Below are records to repeat exactly. Omit the pictures from the copy.
:: Source information
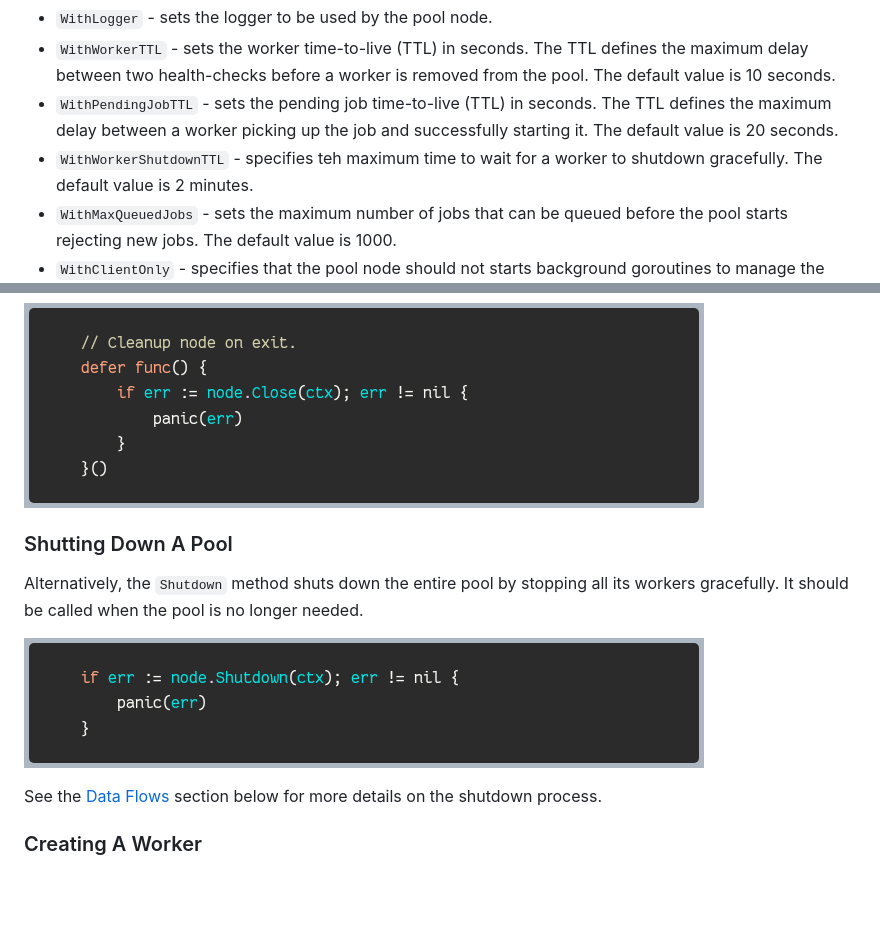
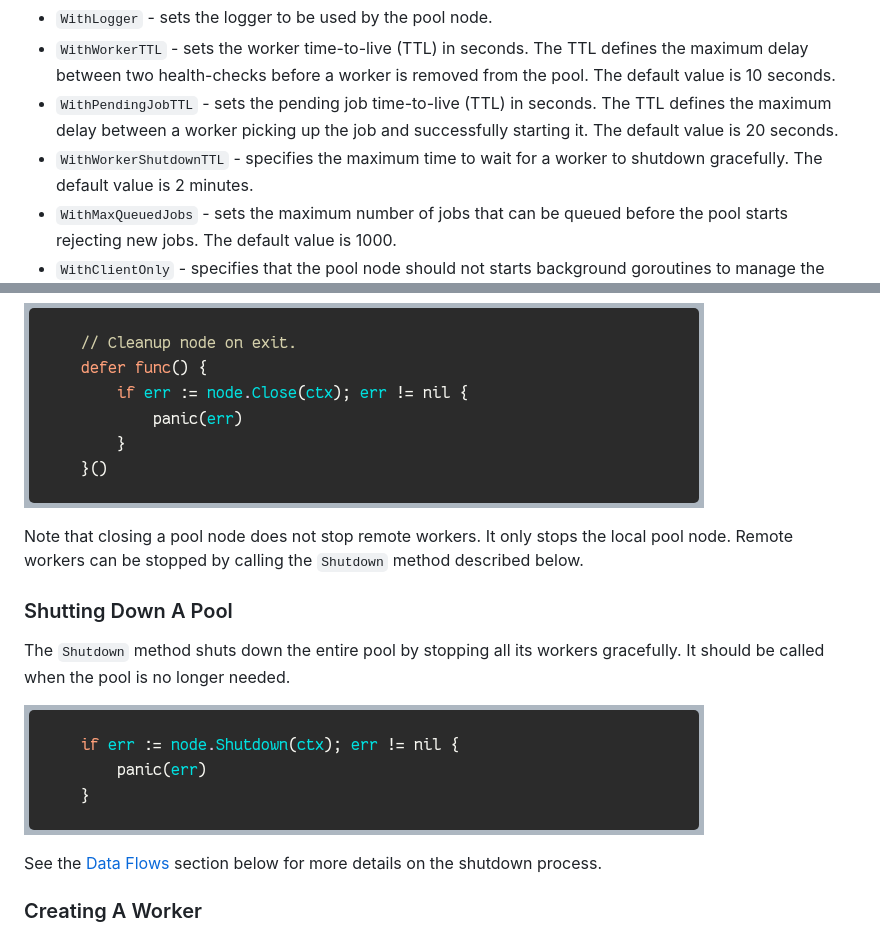
Before and after one commit to goadesign/pulse, a Markdown page: pool/README.md, 2 parts joined by grey strips. GitHub-like rendering; blank space fills up the shorter version.

```diff
--- a/pool/README.md
+++ b/pool/README.md
@@ -86,7 +86,7 @@ available:
 * `WithPendingJobTTL` - sets the pending job time-to-live (TTL) in seconds. The
   TTL defines the maximum delay between a worker picking up the job and
   successfully starting it. The default value is 20 seconds.
-* `WithWorkerShutdownTTL` - specifies teh maximum time to wait for a worker to
+* `WithWorkerShutdownTTL` - specifies the maximum time to wait for a worker to
   shutdown gracefully. The default value is 2 minutes.
 * `WithMaxQueuedJobs` - sets the maximum number of jobs that can be queued
   before the pool starts rejecting new jobs. The default value is 1000.
@@ -105,9 +105,12 @@ with it. It should be called when the node is no longer needed.
 
 [![Pool Close](../snippets/pool-close.png)](../examples/pool/producer/main.go#L31-L36)
 
+Note that closing a pool node does not stop remote workers. It only stops the
+local pool node. Remote workers can be stopped by calling the `Shutdown` method
+described below.
+
 ### Shutting Down A Pool
 
-Alternatively, the `Shutdown` method shuts down the entire pool by stopping
-all its workers gracefully. It should be called when the pool is no longer
-needed.
+The `Shutdown` method shuts down the entire pool by stopping all its workers
+gracefully. It should be called when the pool is no longer needed.
 
```
Also changed, not shown: other parts of pool/README.md (+5 -5 lines), streaming/README.md (+9 -9 lines), snippets/multi-reader.png, snippets/multi-sink.png, snippets/pool-dispatchjob.png, snippets/single-reader.png, snippets/worker-jobhandler.png, 4 other files.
::::
## Solution to this problem
Before and after one commit to goadesign/pulse, a Markdown page: pool/README.md, 2 parts joined by grey strips. GitHub-like rendering; blank space fills up the shorter version.

```diff
--- a/pool/README.md
+++ b/pool/README.md
@@ -86,7 +86,7 @@ available:
 * `WithPendingJobTTL` - sets the pending job time-to-live (TTL) in seconds. The
   TTL defines the maximum delay between a worker picking up the job and
   successfully starting it. The default value is 20 seconds.
-* `WithWorkerShutdownTTL` - specifies teh maximum time to wait for a worker to
+* `WithWorkerShutdownTTL` - specifies the maximum time to wait for a worker to
   shutdown gracefully. The default value is 2 minutes.
 * `WithMaxQueuedJobs` - sets the maximum number of jobs that can be queued
   before the pool starts rejecting new jobs. The default value is 1000.
@@ -105,9 +105,12 @@ with it. It should be called when the node is no longer needed.
 
 [![Pool Close](../snippets/pool-close.png)](../examples/pool/producer/main.go#L31-L36)
 
+Note that closing a pool node does not stop remote workers. It only stops the
+local pool node. Remote workers can be stopped by calling the `Shutdown` method
+described below.
+
 ### Shutting Down A Pool
 
-Alternatively, the `Shutdown` method shuts down the entire pool by stopping
-all its workers gracefully. It should be called when the pool is no longer
-needed.
+The `Shutdown` method shuts down the entire pool by stopping all its workers
+gracefully. It should be called when the pool is no longer needed.
 
```
Also changed, not shown: other parts of pool/README.md (+5 -5 lines), streaming/README.md (+9 -9 lines), snippets/multi-reader.png, snippets/multi-sink.png, snippets/pool-dispatchjob.png, snippets/single-reader.png, snippets/worker-jobhandler.png, 4 other files.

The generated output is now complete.